* **Exercise**
Every line that holds the word "ulice" needs to be copied from the data below.

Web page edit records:
────────

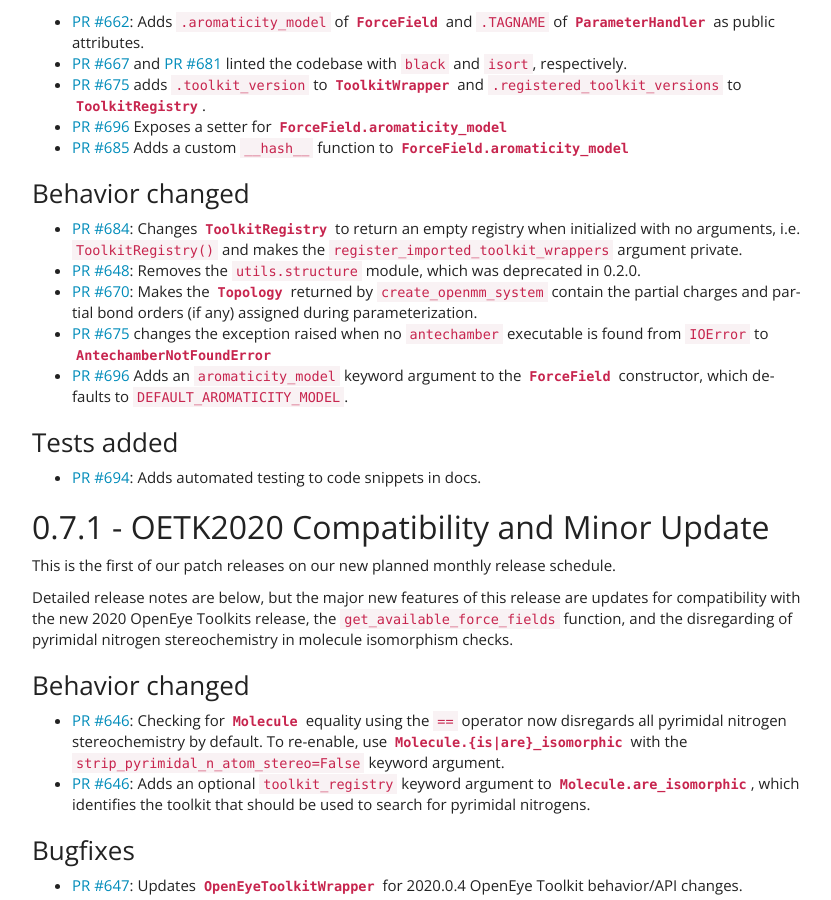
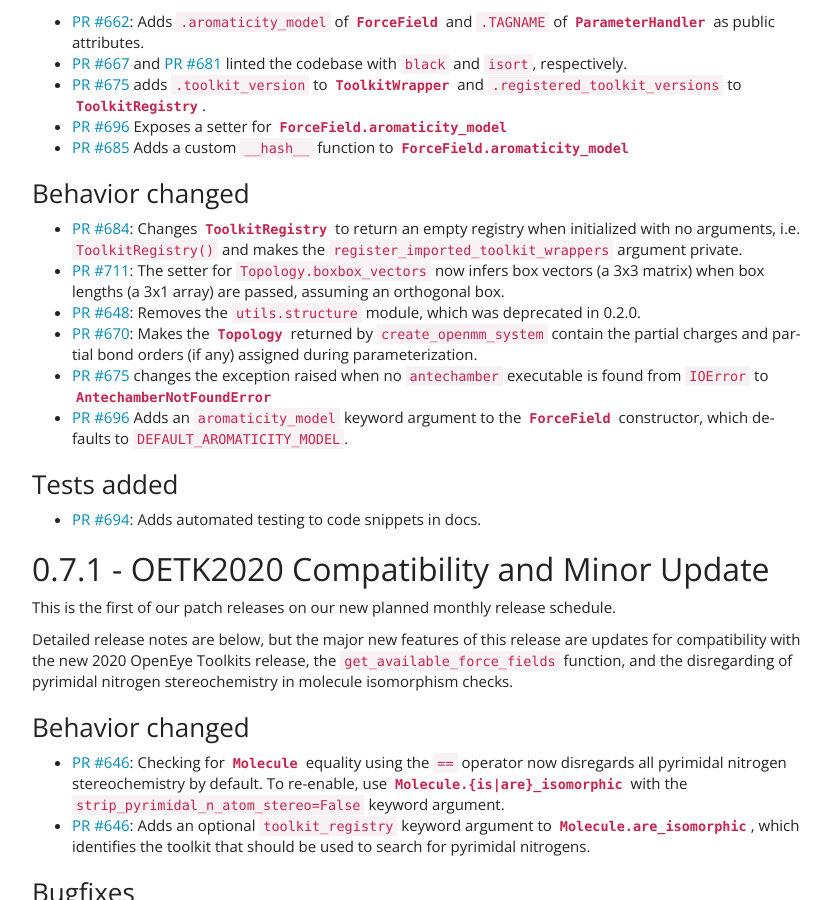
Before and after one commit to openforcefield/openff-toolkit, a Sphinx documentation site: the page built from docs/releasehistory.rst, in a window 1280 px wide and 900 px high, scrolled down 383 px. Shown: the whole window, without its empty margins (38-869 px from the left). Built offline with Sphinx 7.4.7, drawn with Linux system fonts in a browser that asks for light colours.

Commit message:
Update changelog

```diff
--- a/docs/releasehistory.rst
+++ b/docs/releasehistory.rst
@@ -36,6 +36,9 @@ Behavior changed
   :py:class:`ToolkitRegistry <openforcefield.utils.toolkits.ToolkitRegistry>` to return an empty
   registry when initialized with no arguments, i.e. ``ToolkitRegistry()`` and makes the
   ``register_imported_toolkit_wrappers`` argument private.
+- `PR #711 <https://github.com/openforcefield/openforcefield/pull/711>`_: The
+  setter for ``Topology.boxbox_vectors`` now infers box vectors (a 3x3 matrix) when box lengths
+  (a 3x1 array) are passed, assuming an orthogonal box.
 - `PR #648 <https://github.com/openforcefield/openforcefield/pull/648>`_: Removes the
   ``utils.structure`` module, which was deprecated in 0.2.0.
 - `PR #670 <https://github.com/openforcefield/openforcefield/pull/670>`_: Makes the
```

────────

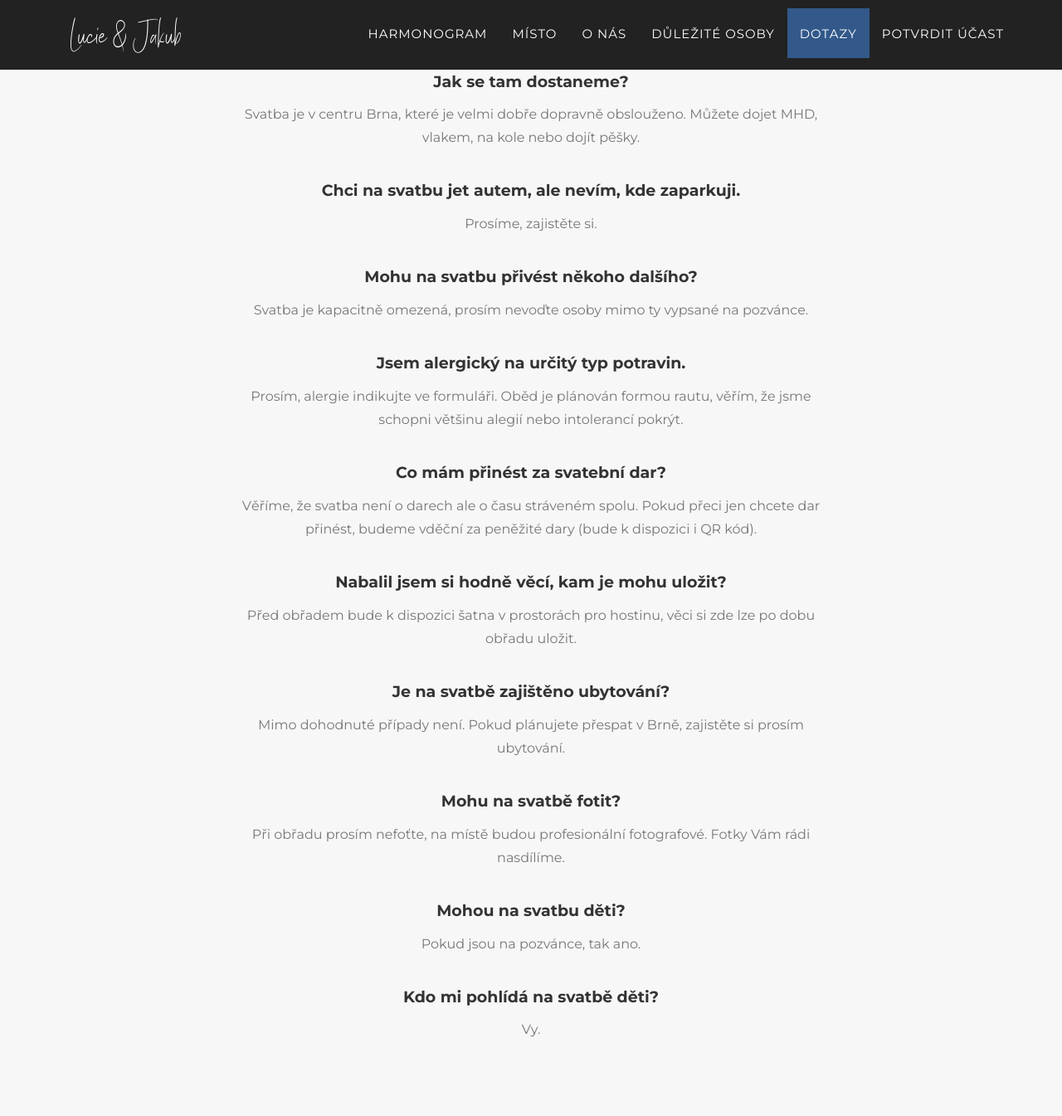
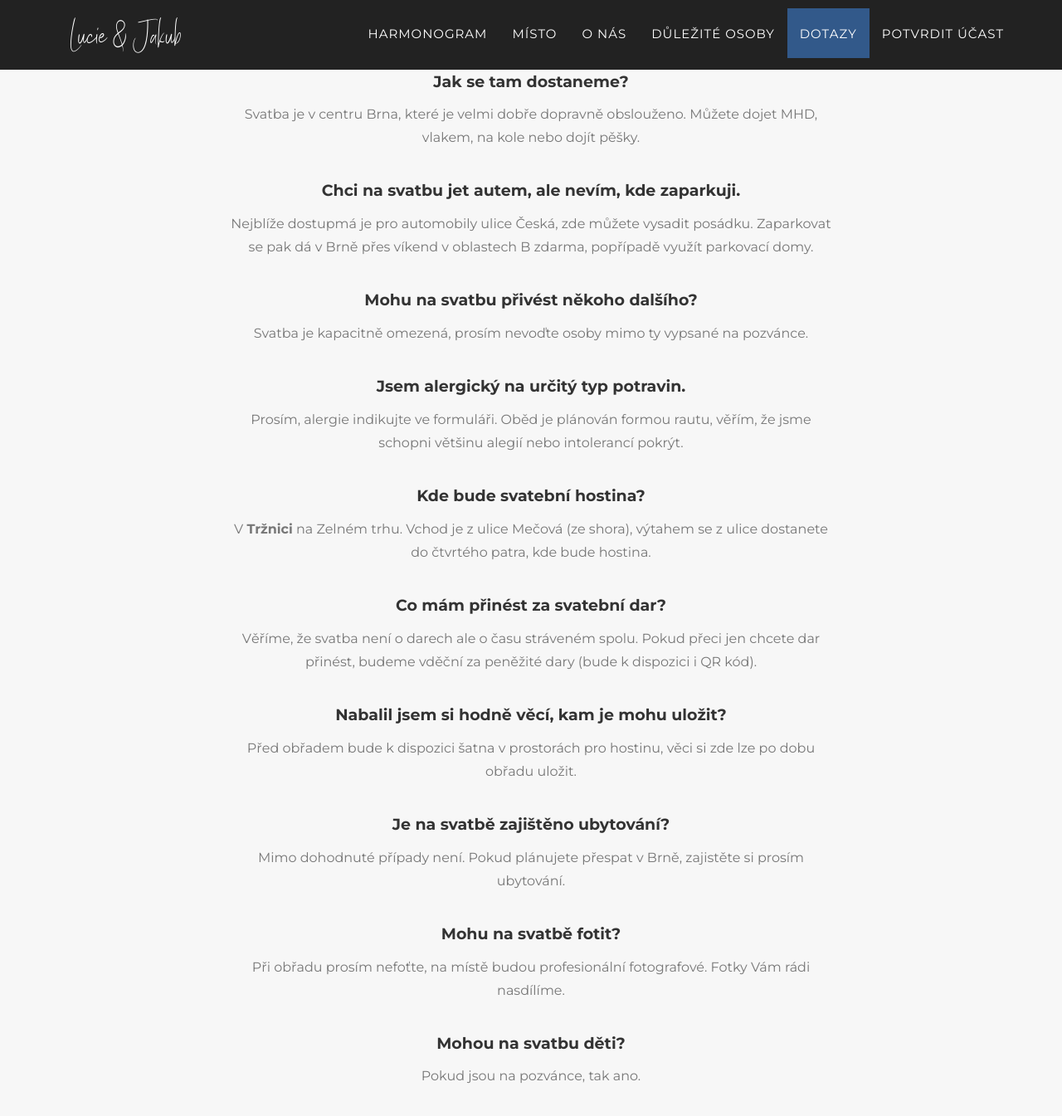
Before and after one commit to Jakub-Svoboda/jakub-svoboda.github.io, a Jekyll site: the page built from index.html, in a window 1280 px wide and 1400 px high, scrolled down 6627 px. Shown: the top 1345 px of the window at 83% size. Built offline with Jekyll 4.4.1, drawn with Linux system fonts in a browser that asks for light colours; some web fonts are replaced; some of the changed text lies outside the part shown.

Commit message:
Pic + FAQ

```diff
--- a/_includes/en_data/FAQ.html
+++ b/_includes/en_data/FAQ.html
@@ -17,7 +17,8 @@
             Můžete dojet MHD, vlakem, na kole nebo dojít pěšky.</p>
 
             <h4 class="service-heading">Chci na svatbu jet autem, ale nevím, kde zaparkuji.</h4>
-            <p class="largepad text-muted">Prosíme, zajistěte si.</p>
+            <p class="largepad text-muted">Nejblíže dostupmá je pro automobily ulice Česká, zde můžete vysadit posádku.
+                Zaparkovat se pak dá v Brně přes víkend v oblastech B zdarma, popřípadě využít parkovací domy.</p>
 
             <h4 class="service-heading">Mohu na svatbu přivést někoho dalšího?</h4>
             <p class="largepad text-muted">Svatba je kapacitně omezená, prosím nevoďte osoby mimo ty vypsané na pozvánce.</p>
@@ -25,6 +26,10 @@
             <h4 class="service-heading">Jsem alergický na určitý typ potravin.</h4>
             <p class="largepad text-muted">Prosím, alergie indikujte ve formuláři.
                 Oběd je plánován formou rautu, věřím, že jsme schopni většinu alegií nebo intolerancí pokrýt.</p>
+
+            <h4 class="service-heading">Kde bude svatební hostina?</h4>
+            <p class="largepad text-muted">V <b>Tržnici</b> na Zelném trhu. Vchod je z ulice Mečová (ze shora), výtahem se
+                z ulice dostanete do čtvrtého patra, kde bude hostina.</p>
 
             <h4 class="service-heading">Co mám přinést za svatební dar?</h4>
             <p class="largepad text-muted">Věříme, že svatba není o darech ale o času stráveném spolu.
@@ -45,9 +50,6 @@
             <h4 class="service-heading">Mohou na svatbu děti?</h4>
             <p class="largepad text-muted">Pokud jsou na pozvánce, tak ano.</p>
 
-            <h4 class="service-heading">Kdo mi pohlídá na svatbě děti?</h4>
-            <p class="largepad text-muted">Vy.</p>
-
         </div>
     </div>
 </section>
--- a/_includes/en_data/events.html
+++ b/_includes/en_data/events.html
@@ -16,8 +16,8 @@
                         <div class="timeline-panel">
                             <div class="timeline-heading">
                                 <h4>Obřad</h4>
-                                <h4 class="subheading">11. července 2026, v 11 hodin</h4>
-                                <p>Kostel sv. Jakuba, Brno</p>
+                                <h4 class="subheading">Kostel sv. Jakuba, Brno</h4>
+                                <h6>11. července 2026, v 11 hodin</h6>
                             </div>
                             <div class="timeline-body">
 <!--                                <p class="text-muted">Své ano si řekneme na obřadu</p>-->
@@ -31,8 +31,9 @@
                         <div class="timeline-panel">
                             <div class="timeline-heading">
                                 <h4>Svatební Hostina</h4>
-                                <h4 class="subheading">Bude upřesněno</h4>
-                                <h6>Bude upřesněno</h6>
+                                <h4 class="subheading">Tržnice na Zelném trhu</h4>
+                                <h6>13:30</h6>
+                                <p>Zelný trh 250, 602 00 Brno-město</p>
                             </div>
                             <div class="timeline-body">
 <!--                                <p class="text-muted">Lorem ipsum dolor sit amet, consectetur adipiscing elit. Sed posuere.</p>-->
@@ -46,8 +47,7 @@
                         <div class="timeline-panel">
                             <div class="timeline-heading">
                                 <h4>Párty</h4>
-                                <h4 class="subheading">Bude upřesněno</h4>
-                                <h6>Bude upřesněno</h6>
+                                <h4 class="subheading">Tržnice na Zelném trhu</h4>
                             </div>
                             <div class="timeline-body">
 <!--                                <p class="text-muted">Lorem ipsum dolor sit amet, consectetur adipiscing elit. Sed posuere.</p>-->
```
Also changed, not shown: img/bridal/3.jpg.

────────

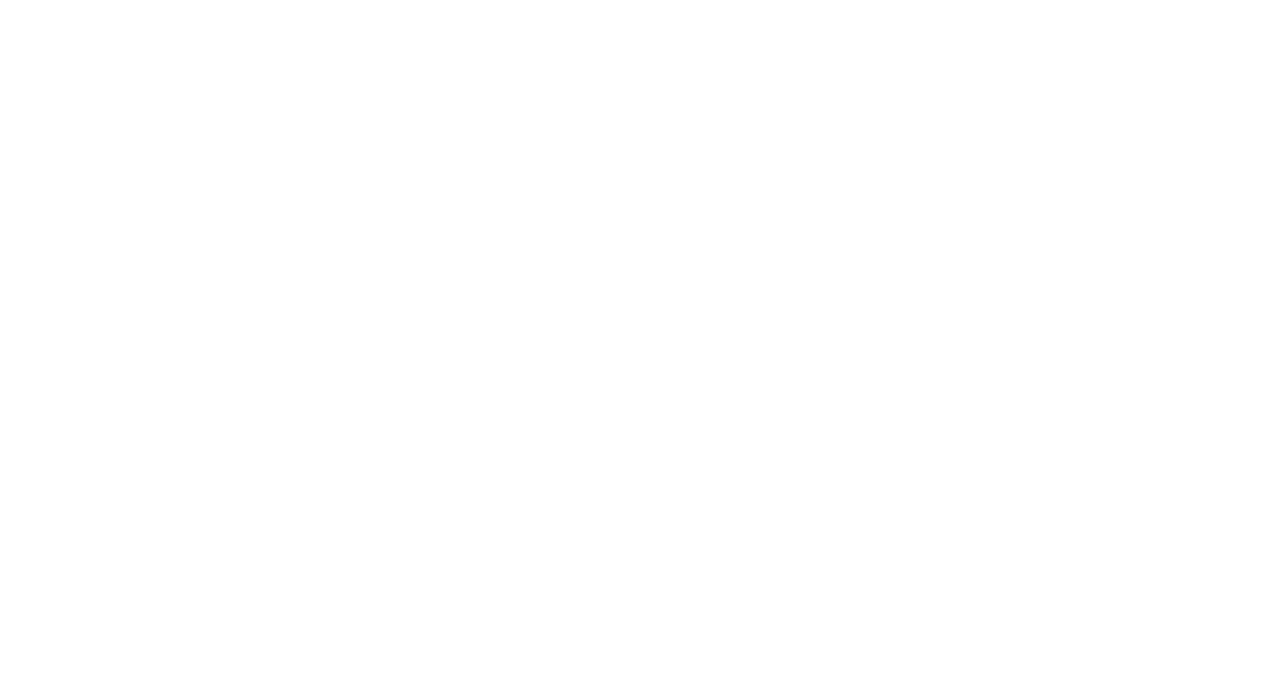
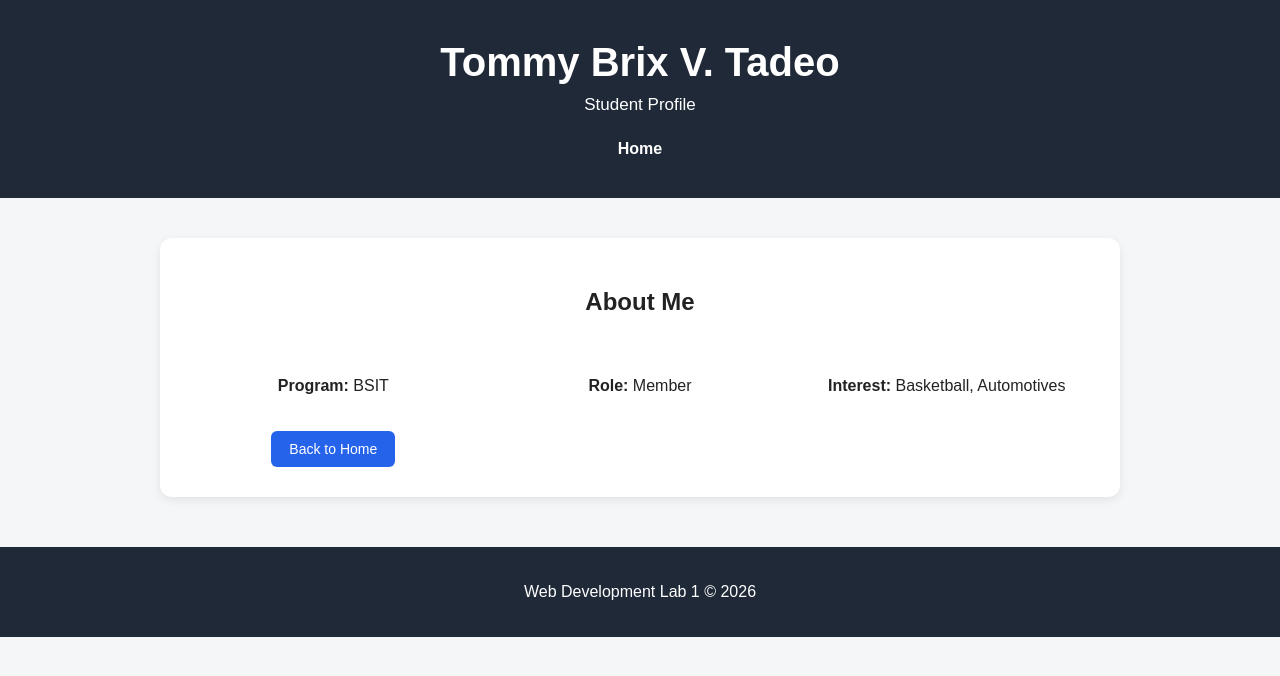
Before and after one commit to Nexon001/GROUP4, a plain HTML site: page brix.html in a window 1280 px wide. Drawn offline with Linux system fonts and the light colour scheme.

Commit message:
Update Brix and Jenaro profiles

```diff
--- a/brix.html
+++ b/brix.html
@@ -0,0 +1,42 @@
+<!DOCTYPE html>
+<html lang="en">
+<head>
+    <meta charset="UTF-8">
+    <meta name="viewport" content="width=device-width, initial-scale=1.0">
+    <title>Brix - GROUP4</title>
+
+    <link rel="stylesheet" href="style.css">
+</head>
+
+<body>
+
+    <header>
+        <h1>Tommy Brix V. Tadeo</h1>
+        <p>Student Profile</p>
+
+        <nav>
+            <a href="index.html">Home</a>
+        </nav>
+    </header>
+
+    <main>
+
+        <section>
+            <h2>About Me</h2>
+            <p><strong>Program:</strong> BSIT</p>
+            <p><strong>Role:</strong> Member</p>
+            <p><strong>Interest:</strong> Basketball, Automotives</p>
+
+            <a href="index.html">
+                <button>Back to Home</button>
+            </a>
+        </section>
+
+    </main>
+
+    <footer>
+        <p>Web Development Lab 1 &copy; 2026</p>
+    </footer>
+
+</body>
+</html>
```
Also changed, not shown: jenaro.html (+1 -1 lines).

────────

* **Result for this task**
+            <p class="largepad text-muted">Nejblíže dostupmá je pro automobily ulice Česká, zde můžete vysadit posádku.
+            <p class="largepad text-muted">V <b>Tržnici</b> na Zelném trhu. Vchod je z ulice Mečová (ze shora), výtahem se
+                z ulice dostanete do čtvrtého patra, kde bude hostina.</p>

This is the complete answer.